1. The age of the protagonist: In YA, the protagonist is almost always a teenager, theoretically 14-18 years old. In practice, I haven’t seen that many 14-year-old protags–they indicate borderline Middle Grade (which is for readers age 8-12, and these kids tend to read up) and tends to read on the youngest side of YA at best. So practically speaking, 15-18. In a novel set in the modern world or its equivalent, the protagonist is always a high schooler. The summer after high school is fair game, but anything beyond that (read: college) is usually not done (which is another post of its own).

2. POV and tense: Arguably the most trendy POV and tense in YA right now is first person present tense (although I’m seeing something of a move away from it recently). First person past tense and limited/close third person past tense are also okay. Omniscient is out of fashion just like it is in adult fiction. Most novels limit themselves to one or two POV characters. If there are two POV characters, they often (but not always) change in alternate chapters. A trend right now is to have one female and one male POV that alternate chapters.

3. Tone: YA fiction can run the gamut between very light and very dark. It’s hard to go too dark, and there are very few taboo subjects.

4. Theme: YA fiction covers many themes, but very often feature some kind of coming-of-age plot. The teenage protagonist vs. society is also very popular (hence the dystopia, for example), as are issues of identity, peer relationships, and romance.

5. Genre: The most popular genres right now are paranormal and dystopian. The dystopias are beginning to show more sf-nal elements (yay for YA in space!), but dystopias and post-apocalypses are still the most common. There are also the high fantasies and the historicals (historicals w/ fantasy elements are probably more popular than the straight ones). In contemporary, we have the “issue” books, the romances, the thrillers, and the just plain contemporary books.

6. Boy books vs. girl books: I hate that this divide exists, but it does. Boy books usually have a male protagonist, and get readers of both genders. Girl books are more likely to have a mostly female audience. Boy books tend to be more externally focused, plot focused, and full of action. They often read a bit younger to me than girl books. Girl books tend to be more internally focused and usually include a romantic element. Some books lie somewhere in the middle and are particularly awesome. For example, John Green tends to write contemporary novels with male protags who are more internally focused, and The Hunger Games has a female protag and is full of action; there is a love triangle, but it’s not the primary focus of the story. (This is also its own blog post, and a super touchy subject, so keep in mind I’m doing a fast and dirty summary, and there are many exceptions. That being said, people in the industry do talk about “boy” books, so it’s a reality in the marketplace right now.)
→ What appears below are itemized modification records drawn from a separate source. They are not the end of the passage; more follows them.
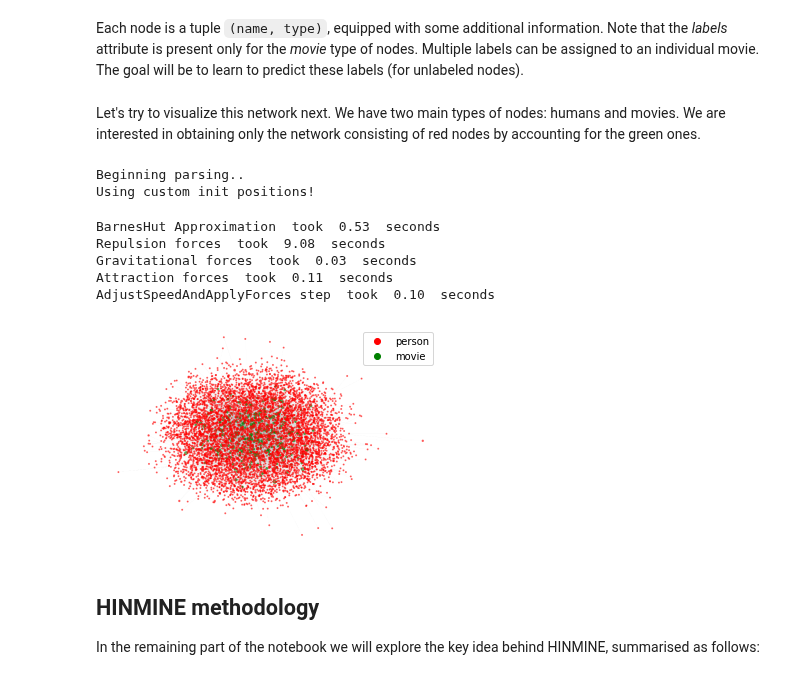
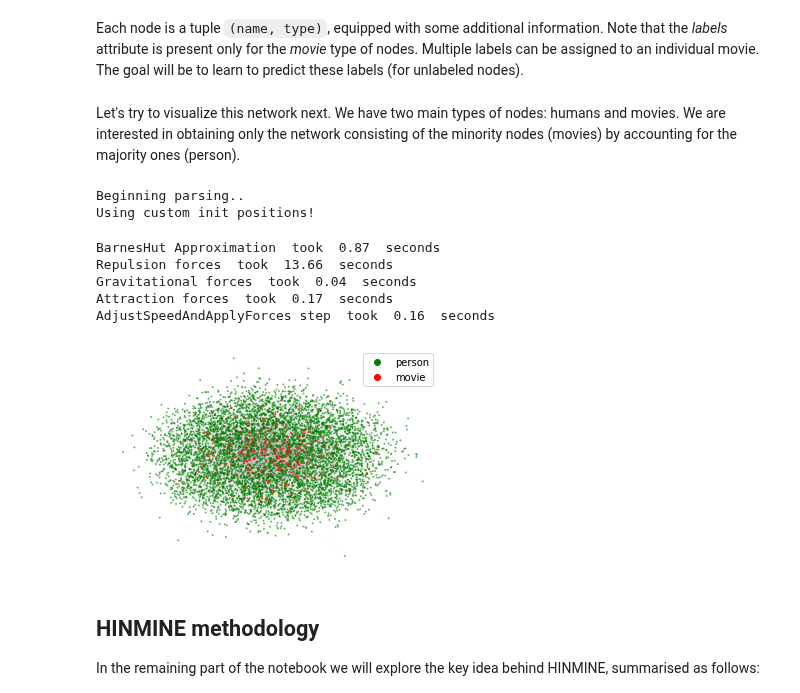
Before and after one commit to vpodpecan/representation_learning, a Jupyter notebook: Chapter5/hinmine.ipynb, the cells around one changed output. Drawn from its saved outputs; the diff is of its cells as text; code cells hidden in the pictures.

Commit message:
Added consistent colorings

```diff
--- a/Chapter5/hinmine.ipynb
+++ b/Chapter5/hinmine.ipynb
@@ -101,25 +101,34 @@ for node in first_nodes:
 # %% [markdown]
 Each node is a tuple `(name, type)`, equipped with some additional information. Note that the _labels_ attribute is present only for the _movie_ type of nodes. Multiple labels can be assigned to an individual movie. The goal will be to learn to predict these labels (for unlabeled nodes).
 # %% [markdown]
-Let's try to visualize this network next. We have two main types of nodes: humans and movies. We are interested in obtaining only the network consisting of red nodes by accounting for the green ones.
+Let's try to visualize this network next. We have two main types of nodes: humans and movies. We are interested in obtaining only the network consisting of the minority nodes (movies) by accounting for the majority ones (person).
 # %%
 from py3plex.visualization.multilayer import hairball_plot
 import numpy as np
 
+# Assign the colors to nodes in consistent manner
+color_list = []
+for n in multilayer_network.core_network.nodes():
+    if n[1] == "person":
+        color_list.append("green")
+    else:
+        color_list.append("red")
+
 hairball_plot(multilayer_network.core_network,
+              color_list = color_list,
               layout_parameters = {"iterations": 5},
               scale_by_size = True,
               legend = True,
               layout_algorithm = "force")
 # %% [output]
 Beginning parsing..
 Using custom init positions!
-BarnesHut Approximation  took  0.53  seconds
-Repulsion forces  took  9.08  seconds
-Gravitational forces  took  0.03  seconds
-Attraction forces  took  0.11  seconds
-AdjustSpeedAndApplyForces step  took  0.10  seconds
+BarnesHut Approximation  took  0.87  seconds
+Repulsion forces  took  13.66  seconds
+Gravitational forces  took  0.04  seconds
+Attraction forces  took  0.17  seconds
+AdjustSpeedAndApplyForces step  took  0.16  seconds
-[figure, old version]
+[figure, new version]
 # %% [markdown]
 ## HINMINE methodology
 In the remaining part of the notebook we will explore the key idea behind HINMINE, summarised as follows:
```
Also changed, not shown: parts of 4 cells of this notebook.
7. Narrative Voice

We can see from looking at the above list how critical narrative voice actually is. YA is basically a teenage character reflected in the narrative voice of the novel who is embroiled in a plot that is relevant to them. Krista Marino says, “An adult looking back on the teen experience is an adult book.” It follows, then, that a YA novel is filtered through the immediate viewpoint of a teenager. And so much of how that viewpoint is expressed is through voice.

Next time, I’m going to break down voice into various aspects so we can hopefully gain a better understanding of what it is and how it contributes to that YA feel of “I know it when I see it.” In the meantime, please feel free to comment below and tell me your opinion: what I missed, what I got wrong, examples in current YA novels, questions, etc.

Read Full Post »